Detected change data:
= = = = =
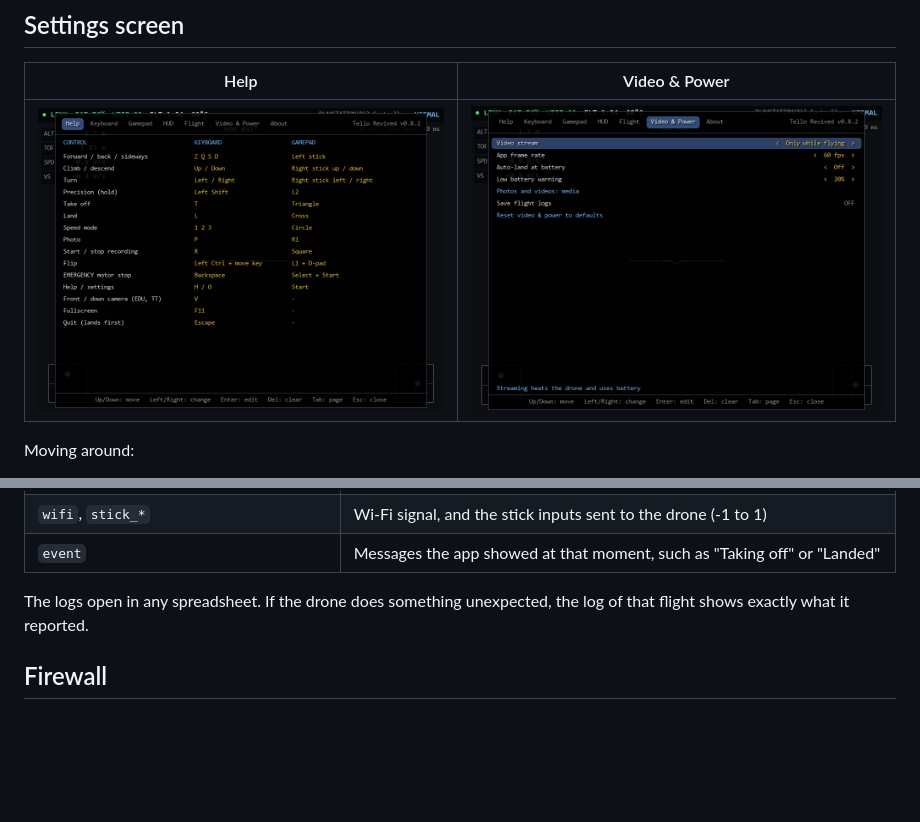
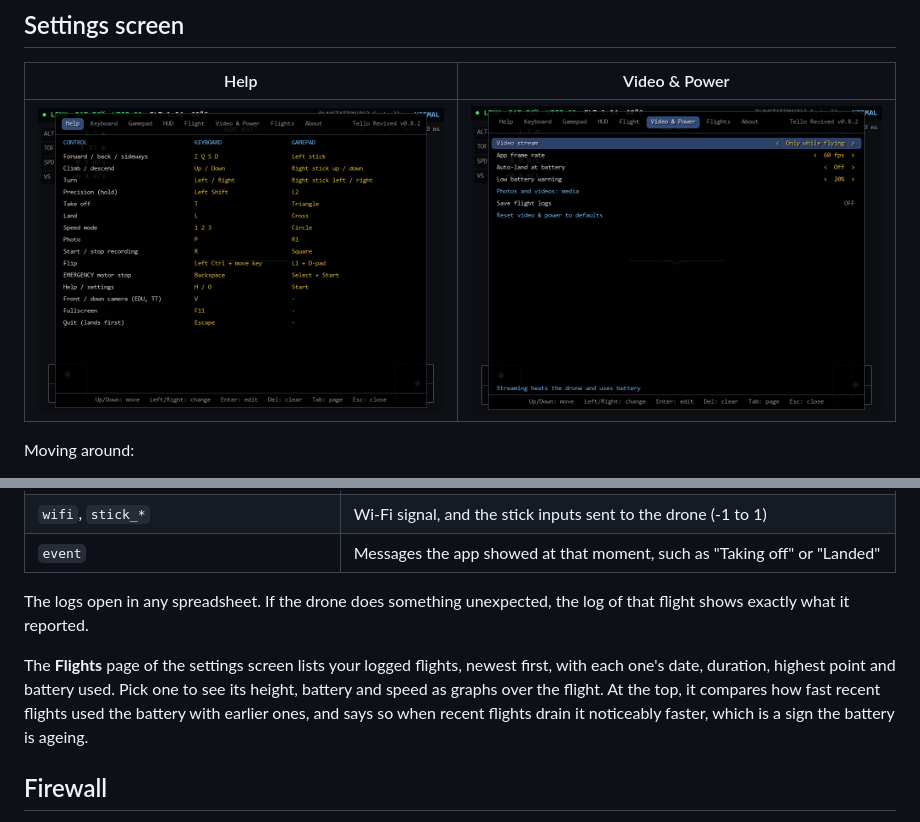
Before and after one commit to Ghorbel37/TelloRevived, a Markdown page: docs/usage.md, 2 parts joined by grey strips. Drawn GitHub-style; pictures changed too: docs/screenshots/menu_help.png, docs/screenshots/menu_video.png; blank space fills up the shorter version.

```diff
--- a/docs/usage.md
+++ b/docs/usage.md
@@ -145,6 +145,8 @@ Turn on **Video & Power → Save flight logs** (off by default), and each flight
 
 The logs open in any spreadsheet. If the drone does something unexpected, the log of that flight shows exactly what it reported.
 
+The **Flights** page of the settings screen lists your logged flights, newest first, with each one's date, duration, highest point and battery used. Pick one to see its height, battery and speed as graphs over the flight. At the top, it compares how fast recent flights used the battery with earlier ones, and says so when recent flights drain it noticeably faster, which is a sign the battery is ageing.
+
 ## Firewall
 
 The drone sends its telemetry (port 8890) and video (port 11111) on its own, and a firewall blocks that unless the app is allowed. Replies to commands still get through, so the drone seems to connect but never shows data. When this happens, the app shows **BLOCKED BY FIREWALL**, with steps for your system and the exact program to allow. The message clears by itself once it's allowed.
```
Also changed, not shown: README.md (+1 -0 lines), docs/screenshots/menu_flight.png, docs/screenshots/menu_gamepad.png, docs/screenshots/menu_keyboard.png, 4 other files.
= = = = =
Description of the task ▸
With the images left out, set down every entry exactly.

Exercise response ▸
Before and after one commit to Ghorbel37/TelloRevived, a Markdown page: docs/usage.md, 2 parts joined by grey strips. Drawn GitHub-style; pictures changed too: docs/screenshots/menu_help.png, docs/screenshots/menu_video.png; blank space fills up the shorter version.

```diff
--- a/docs/usage.md
+++ b/docs/usage.md
@@ -145,6 +145,8 @@ Turn on **Video & Power → Save flight logs** (off by default), and each flight
 
 The logs open in any spreadsheet. If the drone does something unexpected, the log of that flight shows exactly what it reported.
 
+The **Flights** page of the settings screen lists your logged flights, newest first, with each one's date, duration, highest point and battery used. Pick one to see its height, battery and speed as graphs over the flight. At the top, it compares how fast recent flights used the battery with earlier ones, and says so when recent flights drain it noticeably faster, which is a sign the battery is ageing.
+
 ## Firewall
 
 The drone sends its telemetry (port 8890) and video (port 11111) on its own, and a firewall blocks that unless the app is allowed. Replies to commands still get through, so the drone seems to connect but never shows data. When this happens, the app shows **BLOCKED BY FIREWALL**, with steps for your system and the exact program to allow. The message clears by itself once it's allowed.
```
Also changed, not shown: README.md (+1 -0 lines), docs/screenshots/menu_flight.png, docs/screenshots/menu_gamepad.png, docs/screenshots/menu_keyboard.png, 4 other files.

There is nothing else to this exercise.